Aussies have a healthy appetite for superfoods, which come from all over the globe and are often “discovered” due to thriving populations of ancient folk dancing the Rhumba in hillside villages. Or something along those lines.
Basically, superfoods are those with superior nutritional profiles – high levels of vitamins, cancer-fighting antioxidants, blood-sugar-stabilising chemical make-ups. All in all, they’re pretty friggen super. But that doesn’t mean they’re Super nutrition versus the environmentnecessarily sustainable.
Here are some things to think about when you’re buying raw cacao powder, goji berries or even less exotic fruits like cherries and blueberries:
How far has this food travelled?
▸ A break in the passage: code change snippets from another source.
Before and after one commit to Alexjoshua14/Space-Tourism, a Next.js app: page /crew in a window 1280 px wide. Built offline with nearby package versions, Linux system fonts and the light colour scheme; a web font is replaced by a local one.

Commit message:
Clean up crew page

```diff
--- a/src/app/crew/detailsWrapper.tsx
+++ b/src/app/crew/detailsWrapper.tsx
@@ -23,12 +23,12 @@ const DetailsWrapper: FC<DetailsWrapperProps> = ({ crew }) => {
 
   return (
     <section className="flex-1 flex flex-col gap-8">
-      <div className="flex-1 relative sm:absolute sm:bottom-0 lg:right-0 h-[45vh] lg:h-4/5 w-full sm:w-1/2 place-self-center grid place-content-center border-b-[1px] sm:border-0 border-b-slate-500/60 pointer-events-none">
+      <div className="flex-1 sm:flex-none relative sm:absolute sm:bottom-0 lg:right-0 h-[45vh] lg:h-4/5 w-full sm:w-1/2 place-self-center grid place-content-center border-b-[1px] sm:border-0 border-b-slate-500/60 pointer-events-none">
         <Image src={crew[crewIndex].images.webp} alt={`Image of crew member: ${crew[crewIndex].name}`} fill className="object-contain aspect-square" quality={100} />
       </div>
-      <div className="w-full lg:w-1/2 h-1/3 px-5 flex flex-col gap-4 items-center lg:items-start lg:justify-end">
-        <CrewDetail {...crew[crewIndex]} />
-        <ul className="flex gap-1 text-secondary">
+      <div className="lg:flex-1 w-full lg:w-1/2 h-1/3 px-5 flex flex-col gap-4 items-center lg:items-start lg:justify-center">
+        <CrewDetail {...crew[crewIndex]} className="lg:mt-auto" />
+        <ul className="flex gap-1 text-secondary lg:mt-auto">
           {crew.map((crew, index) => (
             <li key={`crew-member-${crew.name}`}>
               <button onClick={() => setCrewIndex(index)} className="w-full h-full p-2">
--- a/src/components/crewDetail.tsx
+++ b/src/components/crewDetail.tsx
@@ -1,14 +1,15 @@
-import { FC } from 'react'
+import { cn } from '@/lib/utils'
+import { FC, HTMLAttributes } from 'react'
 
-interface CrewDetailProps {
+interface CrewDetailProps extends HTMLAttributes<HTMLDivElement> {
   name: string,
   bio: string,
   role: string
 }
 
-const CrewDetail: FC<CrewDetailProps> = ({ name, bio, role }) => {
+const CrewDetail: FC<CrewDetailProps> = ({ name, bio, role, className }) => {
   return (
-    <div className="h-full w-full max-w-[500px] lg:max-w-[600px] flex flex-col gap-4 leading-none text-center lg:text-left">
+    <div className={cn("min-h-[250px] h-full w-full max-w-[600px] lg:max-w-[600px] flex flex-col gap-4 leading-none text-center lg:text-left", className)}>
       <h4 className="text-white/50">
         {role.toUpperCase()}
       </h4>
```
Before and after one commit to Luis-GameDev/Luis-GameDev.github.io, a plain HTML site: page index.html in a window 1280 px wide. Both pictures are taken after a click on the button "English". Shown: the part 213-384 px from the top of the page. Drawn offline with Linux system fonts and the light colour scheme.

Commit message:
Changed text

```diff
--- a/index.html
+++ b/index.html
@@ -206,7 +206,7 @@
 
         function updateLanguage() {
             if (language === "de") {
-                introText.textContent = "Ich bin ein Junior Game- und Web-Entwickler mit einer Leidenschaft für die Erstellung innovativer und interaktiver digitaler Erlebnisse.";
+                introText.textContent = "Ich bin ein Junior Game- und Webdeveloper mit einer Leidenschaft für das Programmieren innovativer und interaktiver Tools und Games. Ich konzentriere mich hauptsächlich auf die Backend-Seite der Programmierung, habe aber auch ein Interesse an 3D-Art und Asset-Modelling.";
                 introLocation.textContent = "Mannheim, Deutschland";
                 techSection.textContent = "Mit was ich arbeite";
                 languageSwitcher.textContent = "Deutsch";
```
Imported superfoods tend to come with a sorry trail of food miles so you might want to think about limiting your consumption of things like maca and acai. That doesn’t mean you have to sacrifice good health, mind. There are plenty of locally-grown superfoods available, which I’ll get to in a minute.
What effect has it had on the area where it was grown?
Quinoa, that protein-rich non-grain that we all love (myself included) is grown in the Bolivian Andes. As its popularity surges, growers are ruining the farmlands where it has been grown for thousands of years to meet demand. This suddenly makes it less appealing (read more here). Other superfoods have their own challenges – child labour, corruption, destabilising the local food economy – that are inherent in balancing supply and demand. While it’s true many superfood importers apply fair-trade principles to their business, be aware that there is no way most of these foods can be both cheap and fair – corners must be cut somewhere.
Am I giving this superfood the respect it deserves?
When you think about everything involved in bringing you these incredible foods, be sure to give them some respec’, alright? The most prevalent superfoods in everyone’s diets are chocolate, tea and coffee. In my mind, instant coffee and those Cadbury’s Willy Wonka creation bars do not do justice to the raw ingredient. Similarly, look at how the superfood was processed, packaged and whether you’re consuming it in it’s purest state.
It’s easy to get lost in the hype around superfoods – after all, who doesn’t want to be a cancer-fighting, wrinkle-free ninja? To boost your family’s nutrition, look to homegrown superfoods and focus on these instead of imported wonder-ingredients.
I recently spoke with naturopath Anthia Koullouros from Ovvio Organics and she said, “I think all food is super. Even the humble carrot can absorb endotoxins in the bowel and liver. Make a salad of grated carrot with coconut or olive oil and some apple-cider vinegar and you’ve got a superfood right there.”
Here are some other superfoods made in Oz (just check that they’re local to you!):
- Kale and other dark, leafy greens
- Sweet potato
- Australian-grown chia seeds
- Citrus fruits
- Australian-grown tea
- Whole-fat natural yoghurt
Are you into superfoods? Are there any you can’t live without?